**BRIEF:** Output, exactly and with no pictures, the line that contains "Must recreate instance" and every line that comes after it in the data below, the last one included.
START TASK INPUTS
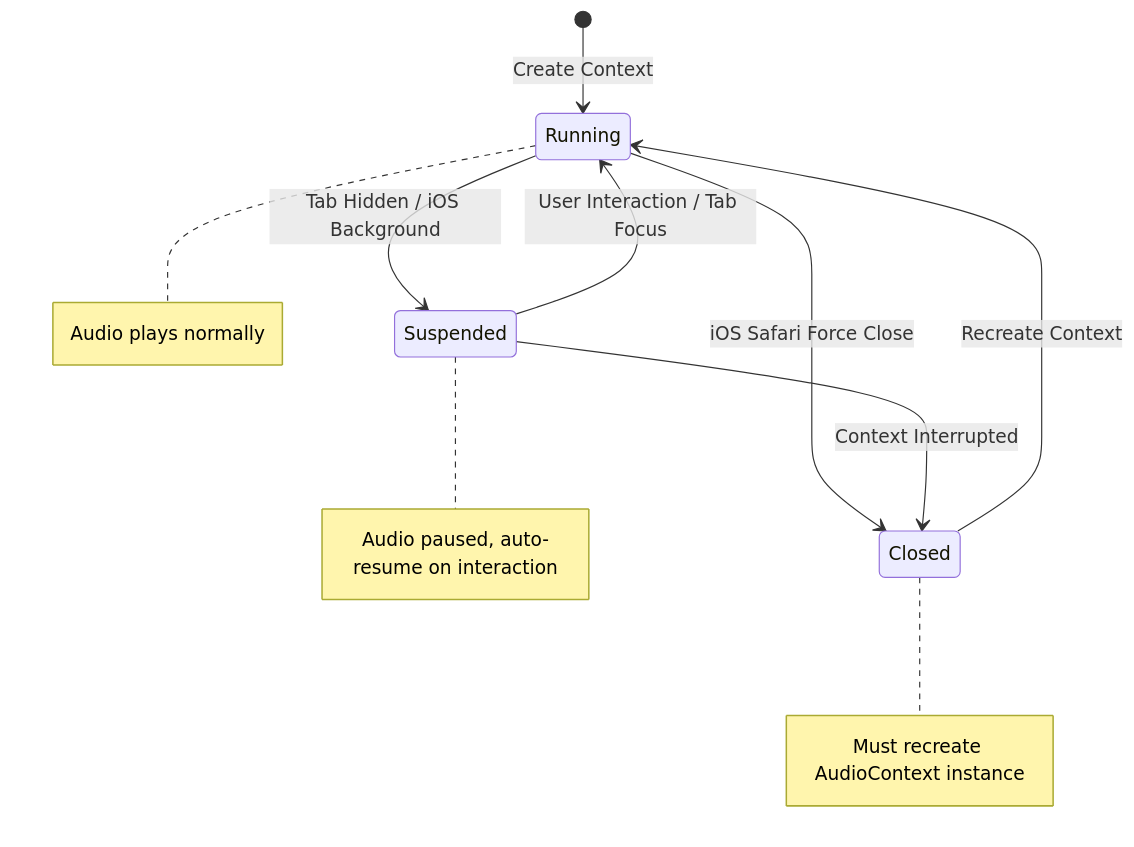
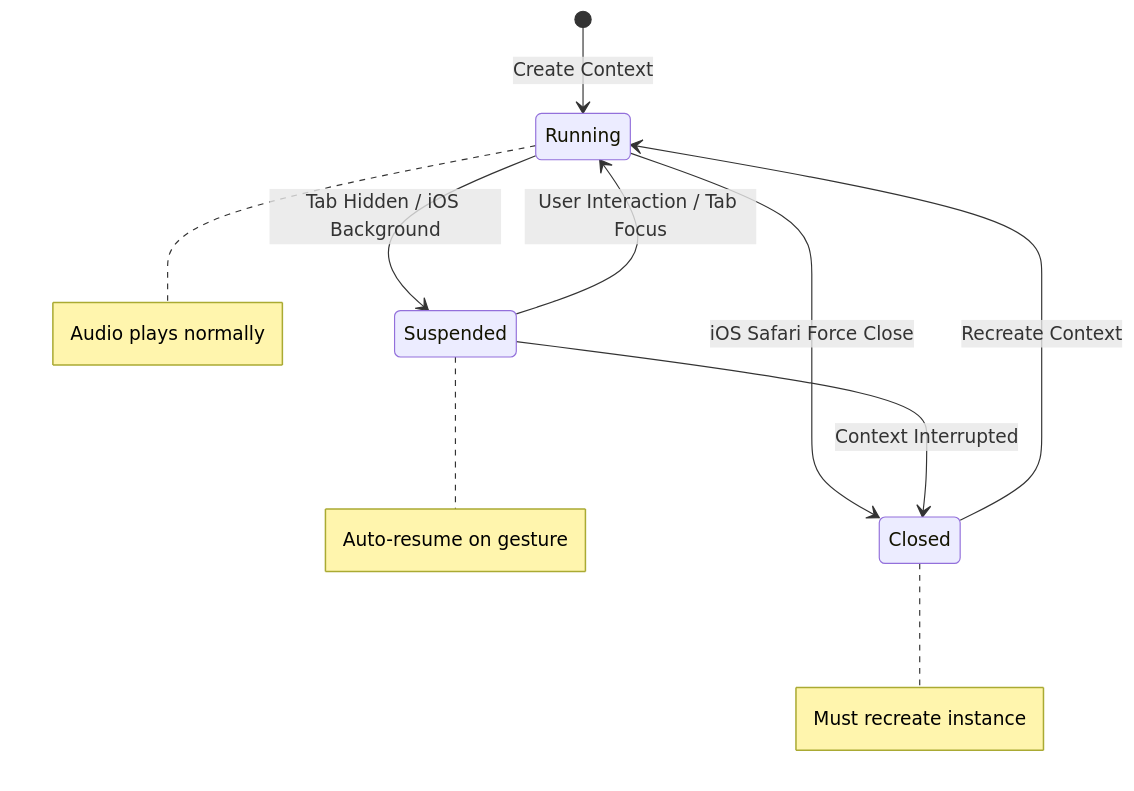
The second of 3 diagrams in docs/6-audio-system.md (ryokun6/ryos), drawn with Mermaid before and after one commit. The commit also changed other lines of this file and 54 other files, not shown here.

````diff
--- a/docs/6-audio-system.md
+++ b/docs/6-audio-system.md
@@ -122,13 +58,13 @@
 ```mermaid
 stateDiagram-v2
     [*] --> Running: Create Context
     Running --> Suspended: Tab Hidden / iOS Background
     Suspended --> Running: User Interaction / Tab Focus
     Running --> Closed: iOS Safari Force Close
     Closed --> Running: Recreate Context
     Suspended --> Closed: Context Interrupted
     
     note right of Running: Audio plays normally
-    note right of Suspended: Audio paused, auto-resume on interaction
-    note right of Closed: Must recreate AudioContext instance
+    note right of Suspended: Auto-resume on gesture
+    note right of Closed: Must recreate instance
 ```
````
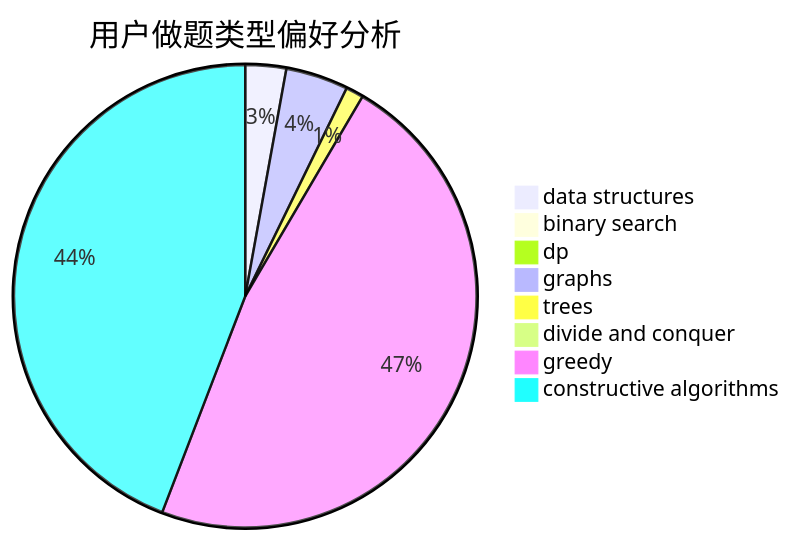
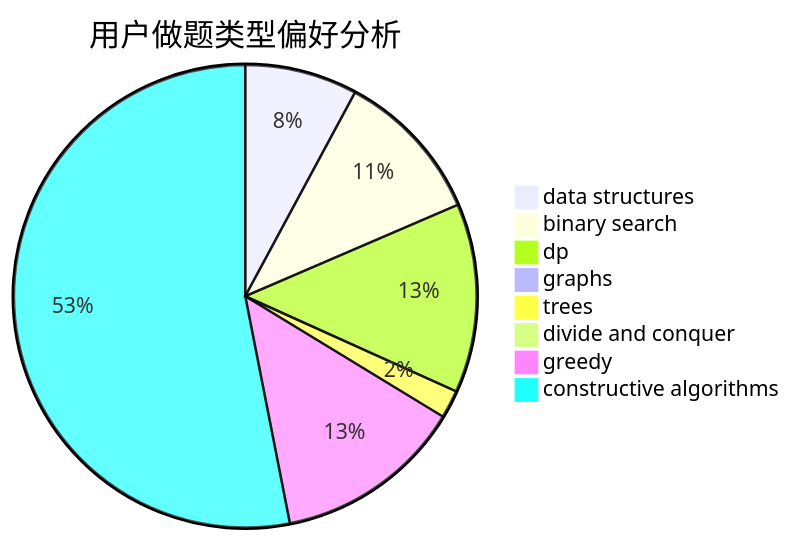
One commit to sherpahu/cfrs.github.io changed the second of 3 diagrams in docs/user/u1813.md. Above: the diagram before and after it, drawn with Mermaid. The commit also changed other lines of this file and 2770 other files, not shown here.

````diff
--- a/docs/user/u1813.md
+++ b/docs/user/u1813.md
@@ -23,11 +23,11 @@
 ```mermaid
 pie title 用户做题类型偏好分析
-    "data structures" :  30
-    "binary search" :  8
-    "dp" :  4
-    "graphs" :  46
-    "trees" :  13
-    "divide and conquer" :  0
-    "greedy" :  499
-    "constructive algorithms" :  465
+    "data structures" :  28
+    "binary search" :  38
+    "dp" :  47
+    "graphs" :  3
+    "trees" :  7
+    "divide and conquer" :  1
+    "greedy" :  47
+    "constructive algorithms" :  189
 ```
````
END TASK INPUTS
**RESPONSE FOR THIS EXERCISE:**
+    note right of Closed: Must recreate instance
 ```
````
One commit to sherpahu/cfrs.github.io changed the second of 3 diagrams in docs/user/u1813.md. Above: the diagram before and after it, drawn with Mermaid. The commit also changed other lines of this file and 2770 other files, not shown here.

````diff
--- a/docs/user/u1813.md
+++ b/docs/user/u1813.md
@@ -23,11 +23,11 @@
 ```mermaid
 pie title 用户做题类型偏好分析
-    "data structures" :  30
-    "binary search" :  8
-    "dp" :  4
-    "graphs" :  46
-    "trees" :  13
-    "divide and conquer" :  0
-    "greedy" :  499
-    "constructive algorithms" :  465
+    "data structures" :  28
+    "binary search" :  38
+    "dp" :  47
+    "graphs" :  3
+    "trees" :  7
+    "divide and conquer" :  1
+    "greedy" :  47
+    "constructive algorithms" :  189
 ```
````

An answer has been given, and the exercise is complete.